Alright kids, It's story time!
While still living in Fort Collins I had one of my friends visit. He, another friend, and I decided to walk around Old Town on a Friday night. While on our way home, we approached a few twenty-something ladies who were making their way into town to start their night. The middle one was very pretty (I'd say in the 80th percentile of prettyness), wearing a small black dress (I'd say in the 15th percentile of body coverage), and was walking in a manner which seemed to indicate that she knew the following two things:
a) that she was pretty
b) her dress was small.
As I approached her, she removed some gum from her mouth and flicked it onto the sidewalk just in front of me.
I didn't really care about the gum from a littering perspective. I mean, honestly, how can one get that upset that someone left a very small piece of trash on a giant slab of man-made concrete which city officials littered there years ago. Really, I just hate stepping on gum--which is more likely to happen when people find it OK to discard their gum in the middle of a sidewalk, in front of me, at night. So, reaching the gum just after we passed each other, I took the gum in hand; excused myself from my friends; caught up with the would-be shoe vandal; placed the gum in her hand; and informed her that she had accidentally dropped it.
What surprised me after this exchange was neither her look of shock, nor my friends' looks of shock as I turned to head back towards them. No, what gave me pause were her actions following her look of surprise. She caught up with me and tapped me on the shoulder so that I would turn around. Now, you might think (as I did at the time) that she wanted me to face her so that she could confront me. No, instead, she wanted me to see her exaggeratedly dispose of the gum in a nearby trash can--not passive-aggressively, mind you, but as a child who dramatizes a "good" action to the end of being rewarded a cookie. Then she said, with no hint of irony, humor, or sarcasm, "I know better--I'm from Boulder." After that she gave me a hug. (To understand the "I'm from Boulder" comment, read this or watch this.)
Anyway, I've realized that living in France does not automatically make me better traveled.

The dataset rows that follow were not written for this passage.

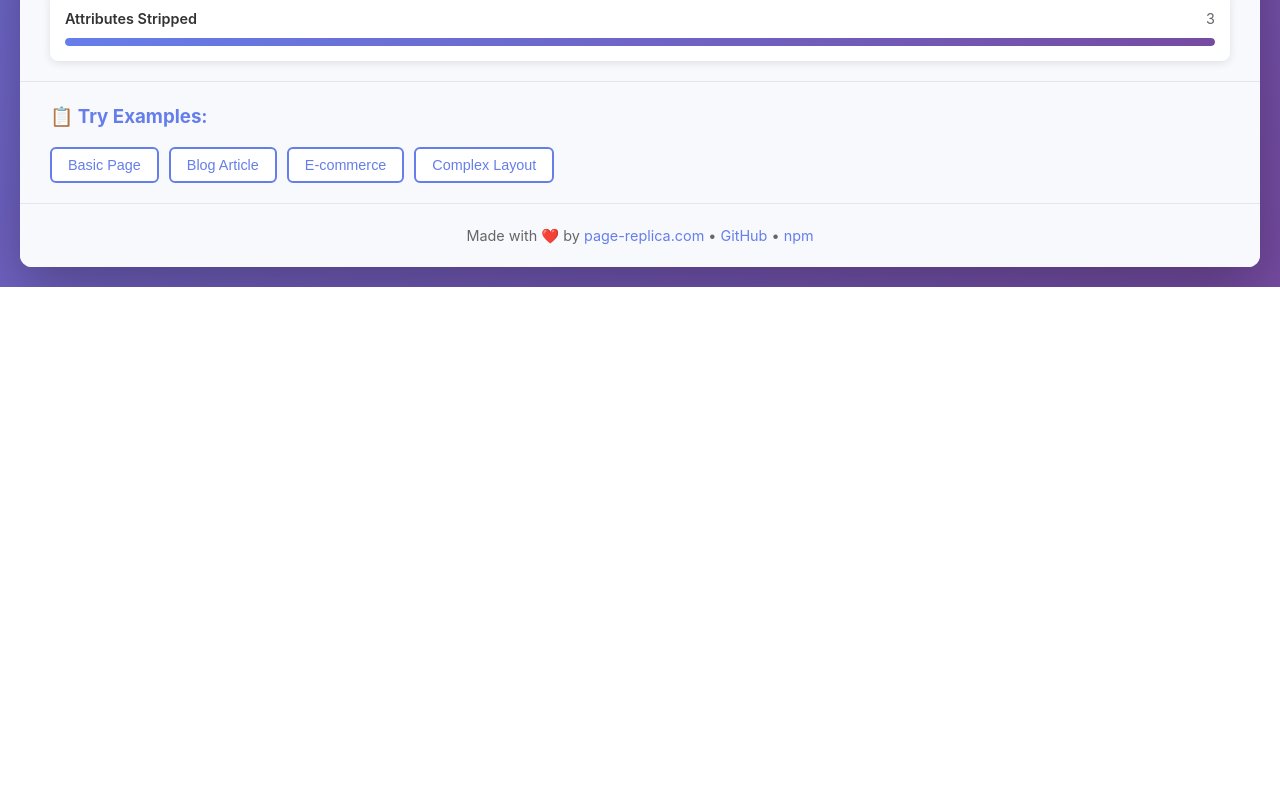
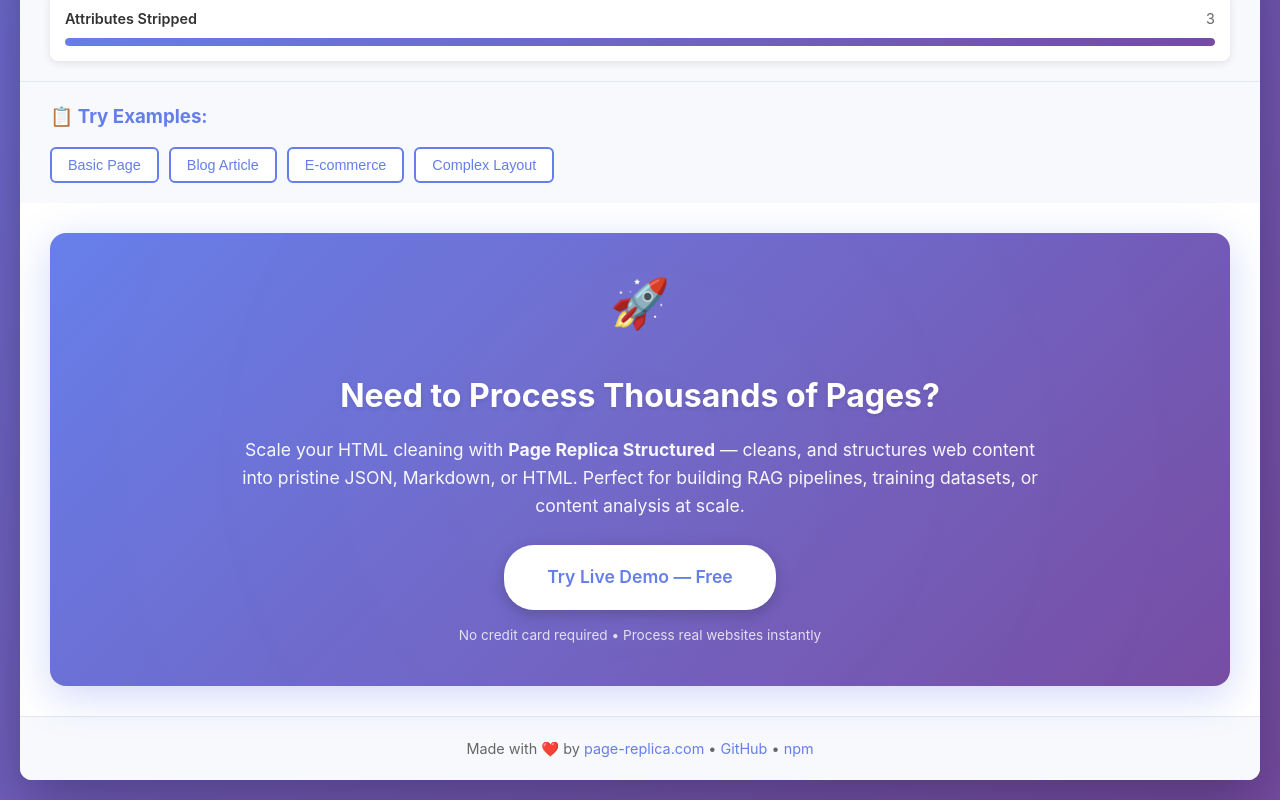
Before and after one commit to Page-Replica/pure-html-for-rag, a website: page demo/index.html in a window 1280 px wide. Shown: the part 1382-2182 px from the top of the page. Before the commit the page ends 1669 px from the top, so only its background shows below. Drawn offline with Linux system fonts and the light colour scheme.

Commit message:
feat: Add promotional card to demo page for Page Replica Structured service

```diff
--- a/demo/index.html
+++ b/demo/index.html
@@ -275,6 +275,103 @@
       border-radius: 4px;
       transition: width 0.3s ease;
     }
+    .promo-card {
+      margin: 30px;
+      padding: 40px;
+      background: linear-gradient(135deg, #667eea 0%, #764ba2 100%);
+      border-radius: 16px;
+      box-shadow: 0 10px 40px rgba(102, 126, 234, 0.3);
+      color: white;
+      text-align: center;
+      position: relative;
+      overflow: hidden;
+    }
+    .promo-card::before {
+      content: '';
+      position: absolute;
+      top: -50%;
+      right: -50%;
+      width: 200%;
+      height: 200%;
+      background: radial-gradient(circle, rgba(255,255,255,0.1) 0%, transparent 70%);
+      animation: pulse 3s ease-in-out infinite;
+    }
+    @keyframes pulse {
+      0%, 100% { transform: scale(1); opacity: 0.5; }
+      50% { transform: scale(1.1); opacity: 0.3; }
+    }
+    .promo-content {
+      position: relative;
+      z-index: 1;
+    }
+    .promo-icon {
+      font-size: 3em;
+      margin-bottom: 20px;
+      display: block;
+      animation: float 3s ease-in-out infinite;
+    }
+    @keyframes float {
+      0%, 100% { transform: translateY(0px); }
+      50% { transform: translateY(-10px); }
+    }
+    .promo-title {
+      font-size: 2em;
+      font-weight: 700;
+      margin-bottom: 15px;
+      text-shadow: 0 2px 4px rgba(0,0,0,0.1);
+    }
+    .promo-description {
+      font-size: 1.1em;
+      margin-bottom: 25px;
+      opacity: 0.95;
+      line-height: 1.6;
+      max-width: 800px;
+      margin-left: auto;
+      margin-right: auto;
+    }
+    .promo-features {
+      display: flex;
+      justify-content: center;
+      gap: 30px;
+      margin-bottom: 30px;
+      flex-wrap: wrap;
+    }
+    .promo-feature {
+      display: flex;
+      align-items: center;
+      gap: 8px;
+      font-size: 0.95em;
+      background: rgba(255,255,255,0.15);
+      padding: 10px 20px;
+      border-radius: 25px;
+      backdrop-filter: blur(10px);
+    }
+    .promo-cta {
+      display: inline-block;
+      padding: 15px 40px;
+      background: white;
+      color: #667eea;
+      text-decoration: none;
+      border-radius: 30px;
+      font-size: 1.1em;
+      font-weight: 600;
+      box-shadow: 0 4px 15px rgba(0,0,0,0.2);
+      transition: all 0.3s ease;
+      border: 3px solid transparent;
+    }
+    .promo-cta:hover {
+      transform: translateY(-3px);
+      box-shadow: 0 6px 25px rgba(0,0,0,0.3);
+      background: rgba(255,255,255,0.95);
+    }
+    .promo-cta:active {
+      transform: translateY(-1px);
+    }
+    .promo-subtext {
+      margin-top: 15px;
+      font-size: 0.85em;
+      opacity: 0.8;
+    }
     footer {
       padding: 20px 30px;
       text-align: center;
@@ -452,6 +549,21 @@
       </div>
     </div>
 
+    <div class="promo-card">
+      <div class="promo-content">
+        <span class="promo-icon">🚀</span>
+        <h2 class="promo-title">Need to Process Thousands of Pages?</h2>
+        <p class="promo-description">
+          Scale your HTML cleaning with <strong>Page Replica Structured</strong> —  cleans, and structures web content into pristine JSON, Markdown, or HTML. Perfect for building RAG pipelines, training datasets, or content analysis at scale.
+        </p>
+
+        <a href="https://page-replica.com/structured/live-demo" target="_blank" class="promo-cta">
+          Try Live Demo — Free
+        </a>
+        <p class="promo-subtext">No credit card required • Process real websites instantly</p>
+      </div>
+    </div>
+
     <footer>
       <p>
         Made with ❤️ by <a href="https://page-replica.com" target="_blank">page-replica.com</a> •
```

In fact, I am probably more likely to stay at home now on account of knowing less people. This is why I am glad to have visitors. For instance, this week my wife's brother has been staying with us--giving us an excuse to actually see what the south-west of France has to offer.
We spent a day in the medieval, walled city of Carcassonne (yes, of the board game fame) and the following day drove to the sovereign state of Andorra (which appears to consist only of two ski resorts). It was good to get out and see some new places... Also, it keeps me from falling into the whole "I travel a lot--I live in France." (Although, I suppose, not traveling in France sounds way more fancy than not traveling in Colorado.)